When I read this verse quickly I tend to mentally insert or change some words. I want it to say, “For at one time you were in darkness,” and I want it to say “but now you are in the light of the Lord.” Well, it’s not that I want it to say that, so much as my mind expects those words.
Has that ever happened to you? You are so used to hearing certain groups of words, that when they change slightly your brain tricks you into hearing the original and most frequently used group of words. The principle is used in all kinds of brain teasers. If asked a series of simple Bible questions in rapid sequence, followed by the question, “How many of each animal did Moses bring in the ark?”, it is surprising how many people respond with “two” instead of noticing that it was Noah, and not Moses, who brought the animals on the ark! But I digress.
Our verse doesn’t say that we were in darkness, but rather that we were darkness. I have no trouble understanding what it means to be in darkness. In a cave a couple hundred feet below the surface, I experienced complete darkness. In pitch darkness, one gets disoriented, especially if there are no walls or railings to maintain our bearings; one might even lose their sense of balance. In prolonged pitch darkness, fear often sets in. These statements are true whether we are referring to physical or spiritual darkness.
But what does it mean to be darkness? As I pondered this question I drew a comparison with loneliness. One can be alone and feel lonely or be in the midst of a crowd and be lonely. Being alone and lonely is like being in darkness, it is disorienting and a little scary. Being with others and being lonely, on the other hand, is like being darkness; you are similarly disoriented, but your loneliness also affects those around you. You are contagious!
But thanks be to God, now we are light!
Just as darkness can be contagious, light can be as well. When God tells us that we are light, we must ask, “Why am I light?” Jesus made it pretty clear, “You are the light of the world. A city set on a hill cannot be hidden” (Matthew 5:14 ESV). We could have been surrounded by light, filled with light, even saturated in light, but we were made to be light so that we could help the lost of this world find their way to Jesus. We are a beacon in the night to keep them from crashing on the rocks.

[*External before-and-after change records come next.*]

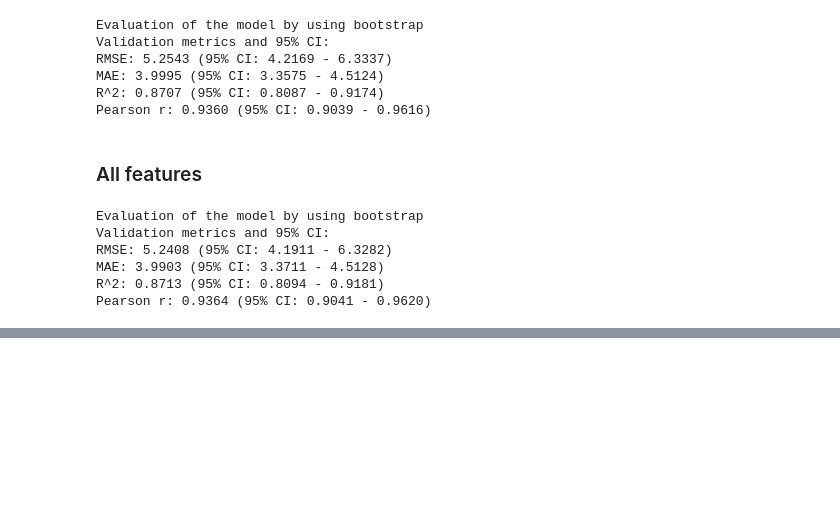
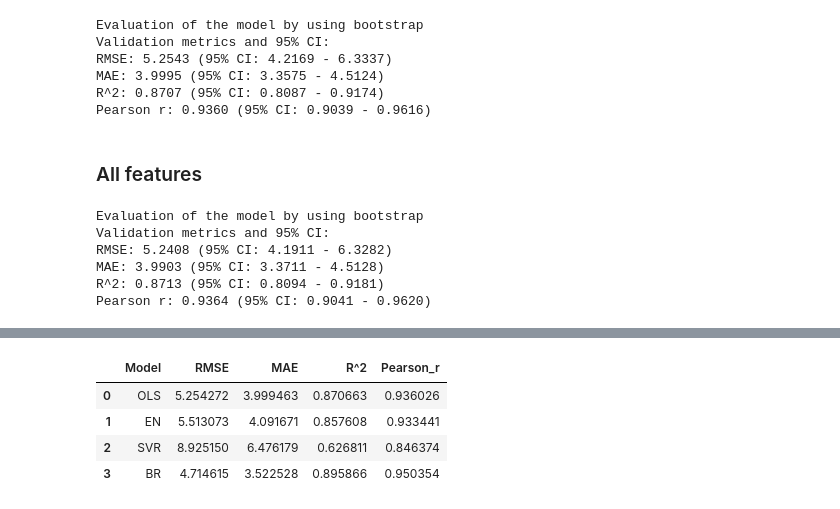
Before and after one commit to Mushroompilamis/MLCB26_Assignment1, a Jupyter notebook: notebooks/data_exploration.ipynb, the cells around one changed output, grey strips where cells are left out. Cells and saved outputs as stored; diff of their text form; code cells hidden in the pictures; blank space fills up the shorter version.

```diff
--- a/notebooks/data_exploration.ipynb
+++ b/notebooks/data_exploration.ipynb
@@ -309,0 +347,40 @@ Pearson r: 0.9364 (95% CI: 0.9041 - 0.9620)
+# %%
+#Comparison table of models
+comparison_table = pd.DataFrame([
+    {
+        "Model": "OLS",
+        "RMSE": ols_cpg_results["rmse_full"],
+        "MAE": ols_cpg_results["mae_full"],
+        "R^2": ols_cpg_results["r2_full"],
+        "Pearson_r": ols_cpg_results["pearson_full"],
+    },
+    {
+        "Model": "EN",
+        "RMSE": elastic_results["rmse_full"],
+        "MAE": elastic_results["mae_full"],
+        "R^2": elastic_results["r2_full"],
+        "Pearson_r": elastic_results["pearson_full"],
+    },
+    {
+        "Model": "SVR",
+        "RMSE": svr_results["rmse_full"],
+        "MAE": svr_results["mae_full"],
+        "R^2": svr_results["r2_full"],
+        "Pearson_r": svr_results["pearson_full"],
+    },
+    {
+        "Model": "BR",
+        "RMSE": bayes_results["rmse_full"],
+        "MAE": bayes_results["mae_full"],
+        "R^2": bayes_results["r2_full"],
+        "Pearson_r": bayes_results["pearson_full"],
+    }
+])
+
+comparison_table
+# %% [output]
+|  | Model | RMSE | MAE | R^2 | Pearson_r |
+| 0 | OLS | 5.254272 | 3.999463 | 0.870663 | 0.936026 |
+| 1 | EN | 5.513073 | 4.091671 | 0.857608 | 0.933441 |
+| 2 | SVR | 8.925150 | 6.476179 | 0.626811 | 0.846374 |
+| 3 | BR | 4.714615 | 3.522528 | 0.895866 | 0.950354 |
```
Also changed, not shown: parts of 10 cells of this notebook.
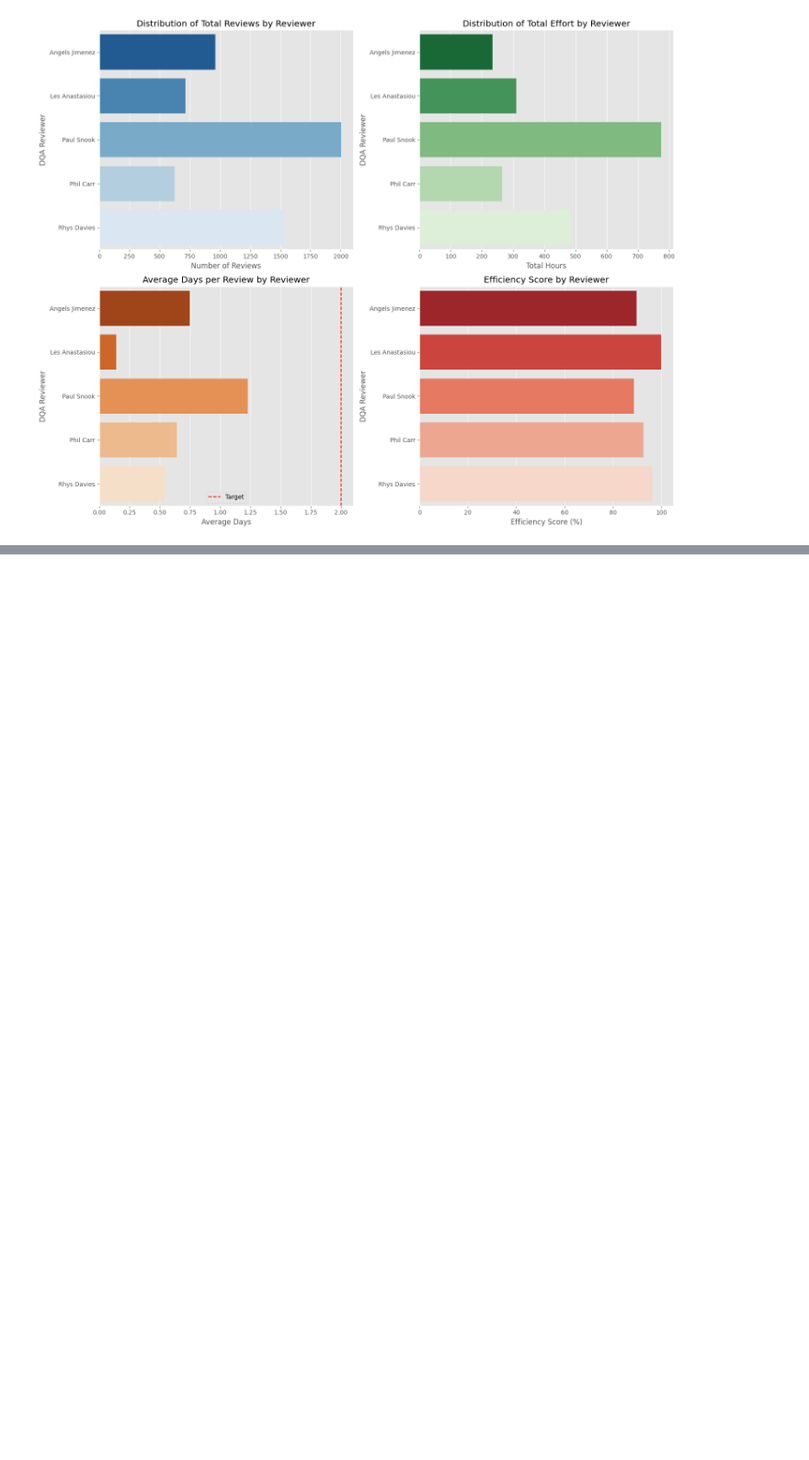
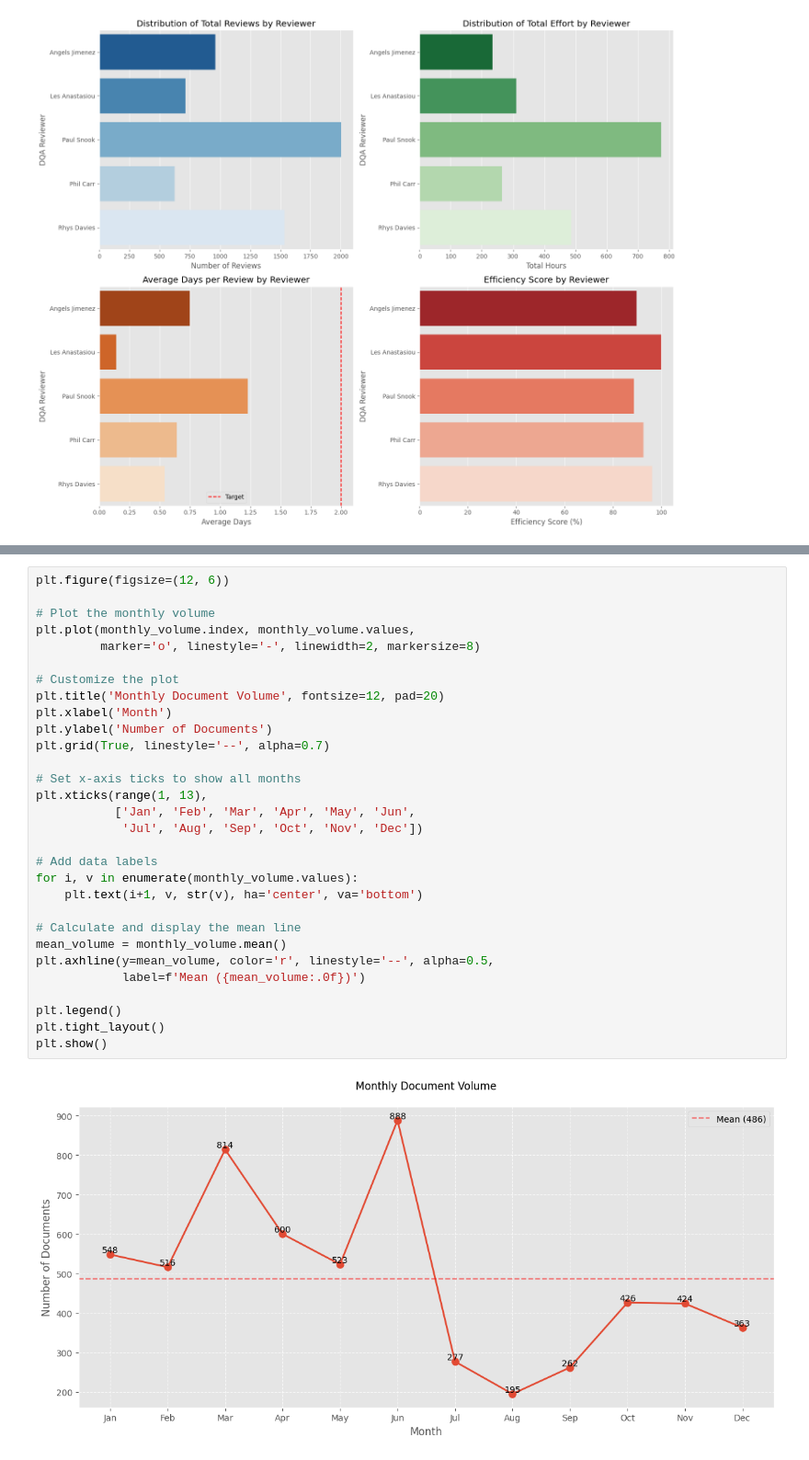
Before and after one commit to marcus-furius/Six-Sigma-Data-with-Python, a Jupyter notebook: src/advanced/dqa_detailed_analysis.ipynb, the cells around one changed output, grey strips where cells are left out. Shown at 92% size. Cells and saved outputs as stored; diff of their text form; blank space fills up the shorter version.

```diff
--- a/src/advanced/dqa_detailed_analysis.ipynb
+++ b/src/advanced/dqa_detailed_analysis.ipynb
@@ -756,0 +886,32 @@ plt.show()
+# %%
+plt.figure(figsize=(12, 6))
+
+# Plot the monthly volume
+plt.plot(monthly_volume.index, monthly_volume.values,
+         marker='o', linestyle='-', linewidth=2, markersize=8)
+
+# Customize the plot
+plt.title('Monthly Document Volume', fontsize=12, pad=20)
+plt.xlabel('Month')
+plt.ylabel('Number of Documents')
+plt.grid(True, linestyle='--', alpha=0.7)
+
+# Set x-axis ticks to show all months
+plt.xticks(range(1, 13),
+           ['Jan', 'Feb', 'Mar', 'Apr', 'May', 'Jun',
+            'Jul', 'Aug', 'Sep', 'Oct', 'Nov', 'Dec'])
+
+# Add data labels
+for i, v in enumerate(monthly_volume.values):
+    plt.text(i+1, v, str(v), ha='center', va='bottom')
+
+# Calculate and display the mean line
+mean_volume = monthly_volume.mean()
+plt.axhline(y=mean_volume, color='r', linestyle='--', alpha=0.5,
+            label=f'Mean ({mean_volume:.0f})')
+
+plt.legend()
+plt.tight_layout()
+plt.show()
+# %% [output]
+[figure, added]
```
Also changed, not shown: parts of 11 cells of this notebook, 28 other files.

The last part of Ephesians 5:8 entreats us to “walk as children of light.” As children of light, we will attract attention; but we have to decide the kind of attention we receive. Colossians 1:10 says, “…walk in a manner worthy of the Lord, fully pleasing to him: bearing fruit in every good work” (ESV).
May we live our lives in such a way that the world is pointed to Jesus by our light, and not pushed away from Him.
Blessings on your weekend!